Another paper in the AIPAC pamphlet provided to Casey from Carmen is titled, "Israel and the U.S. Air Force," written by Martin Indyk, Charles Kupchan, and Steven J. Rosen. Today, Kupchan is the Whitney Shepardson senior fellow at the Council on Foreign Relations and served as the director for European affairs at the National Security Council during the Clinton administration and prior to that worked on the Policy Planning Staff at the Department of State.
Indyk, who became the U.S. ambassador to Israel under Clinton, was also enmeshed in a suspected espionage scandal. On September 21, 2000, Indyk, while serving as US ambassador in Tel Aviv, had his security clearance suspended by the State Department. Indyk was investigated for violating State Department security regulations. At a September 25, State Department press conference, Richard Boucher, the Department spokesman, said, "We have not suspended security clearances for an Ambassador previously, prior to this. This is the first time this has happened to an Ambassador."

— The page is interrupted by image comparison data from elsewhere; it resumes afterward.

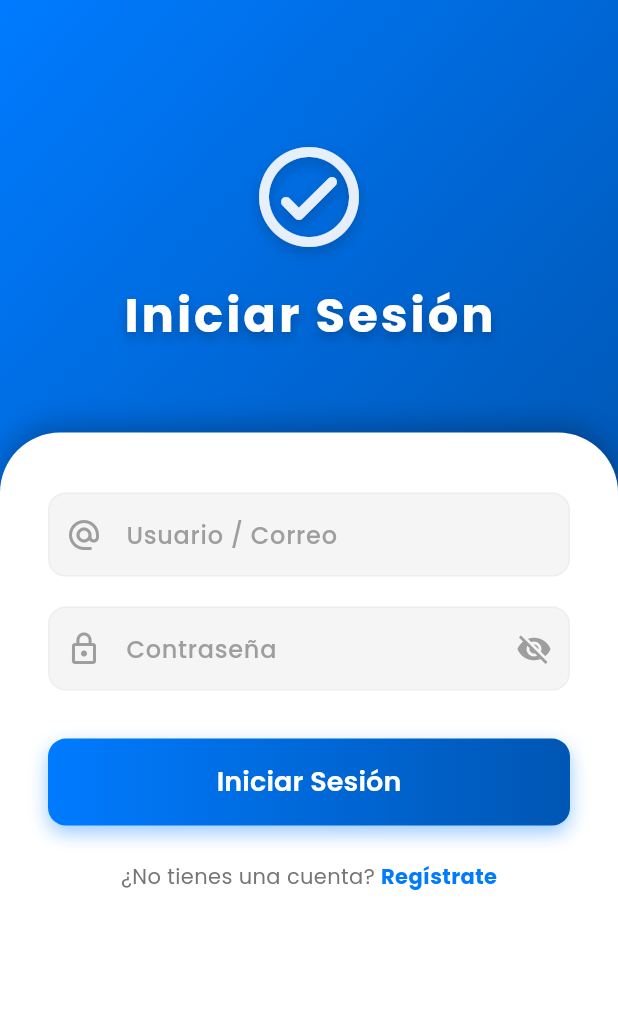
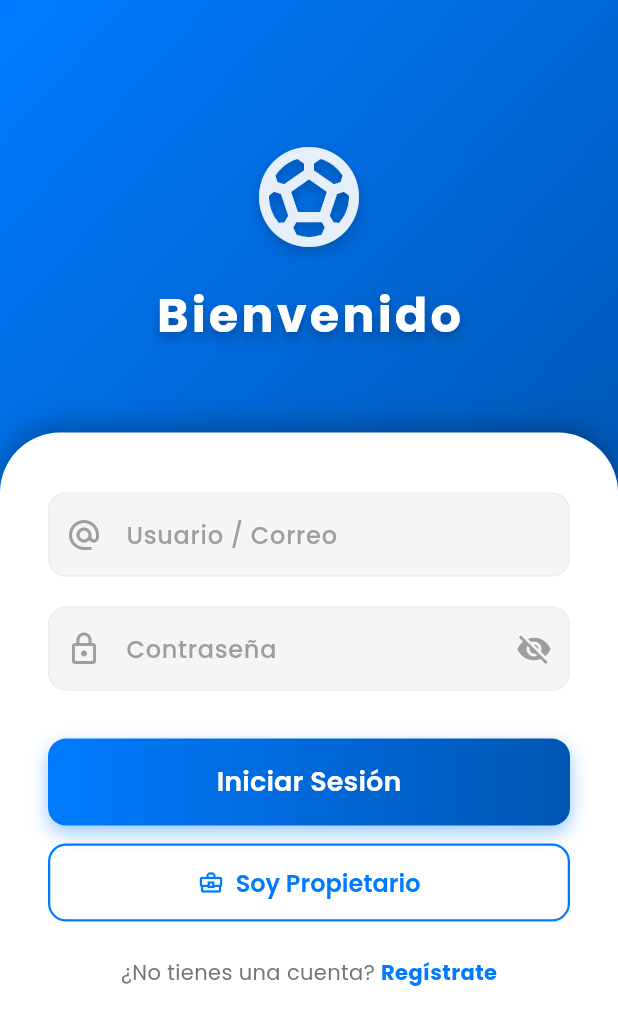
Before and after one commit to proyecto-de-11/Reservas-canchas-app, a Flutter app: the screen it shows after launch, on a phone screen of 412 x 824 dp. Shown: the top 1025 px of the screen. Run offline on Flutter 3.47's test engine with Material 3 defaults, Android fonts, the phone set to English and light mode, and no system bars; our stand-ins replace go_router, google_fonts.

Commit message:
RC-112 cambio de diseño y nuevas cosas implementadas en la pantalla de home de propietario

```diff
--- a/lib/login_screen.dart
+++ b/lib/login_screen.dart
@@ -1,4 +1,3 @@
-
 import 'package:flutter/material.dart';
 import 'package:go_router/go_router.dart';
 import 'package:google_fonts/google_fonts.dart';
@@ -96,7 +95,7 @@ class _LoginScreenState extends State<LoginScreen> with SingleTickerProviderStat
           children: [
             const Spacer(flex: 2),
             Icon(
-              Icons.check_circle_outline_rounded,
+              Icons.sports_soccer, // Changed icon
               size: 80,
               color: Colors.white.withAlpha(230),
               shadows: [
@@ -109,7 +108,7 @@ class _LoginScreenState extends State<LoginScreen> with SingleTickerProviderStat
             ),
             const SizedBox(height: 16),
             Text(
-              'Iniciar Sesión',
+              'Bienvenido', // Changed text
               style: GoogleFonts.poppins(
                 fontSize: 32,
                 fontWeight: FontWeight.bold,
@@ -174,6 +173,8 @@ class _LoginScreenState extends State<LoginScreen> with SingleTickerProviderStat
                   ),
                   const SizedBox(height: 32),
                   _buildLoginButton(),
+                  const SizedBox(height: 12),
+                  _buildOwnerLoginButton(), // <-- BOTÓN DE PROPIETARIO AÑADIDO
                   const SizedBox(height: 24),
                   _buildRegisterLink(),
                 ],
@@ -271,6 +272,25 @@ class _LoginScreenState extends State<LoginScreen> with SingleTickerProviderStat
     );
   }
 
+  // --- NUEVO WIDGET PARA EL BOTÓN DE PROPIETARIO ---
+  Widget _buildOwnerLoginButton() {
+    return OutlinedButton.icon(
+      onPressed: () => context.go('/owner-home'),
+      icon: const Icon(Icons.business_center_outlined),
+      label: const Text('Soy Propietario'),
+      style: OutlinedButton.styleFrom(
+        foregroundColor: const Color(0xFF007BFF),
+        side: const BorderSide(color: Color(0xFF007BFF), width: 1.5),
+        padding: const EdgeInsets.symmetric(vertical: 14),
+        shape: RoundedRectangleBorder(borderRadius: BorderRadius.circular(12)),
+        textStyle: GoogleFonts.poppins(
+          fontSize: 16,
+          fontWeight: FontWeight.w600,
+        ),
+      ),
+    );
+  }
+
   Widget _buildRegisterLink() {
     return GestureDetector(
       onTap: () => context.go('/register'),
```
Also changed, not shown: lib/court_details_screen.dart (+91 -6 lines), lib/main.dart (+16 -1 lines), lib/owner_home_screen.dart (+39 -9 lines).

Another AIPAC paper passed by Carmen to Casey is titled, "Israel and the U.S. Navy," written by W. Seth Carus, the Deputy Director of the Center for the Study of Weapons of Mass Destruction at the National Defense University and a former research fellow at the pro-Israel Washington Institute for Near East Policy (WINEP). Ironically, while Carmen was urging Casey to read an AIPAC paper calling for greater cooperation between the U.S. Navy and Israel, Naval Investigative Service employee Jonathan Pollard was passing highly-classified Navy and National Security Agency documents to Israeli intelligence. It is believed that Pollard had at least one high-level Israeli intelligence controller within the Reagan administration, code-named "Mega."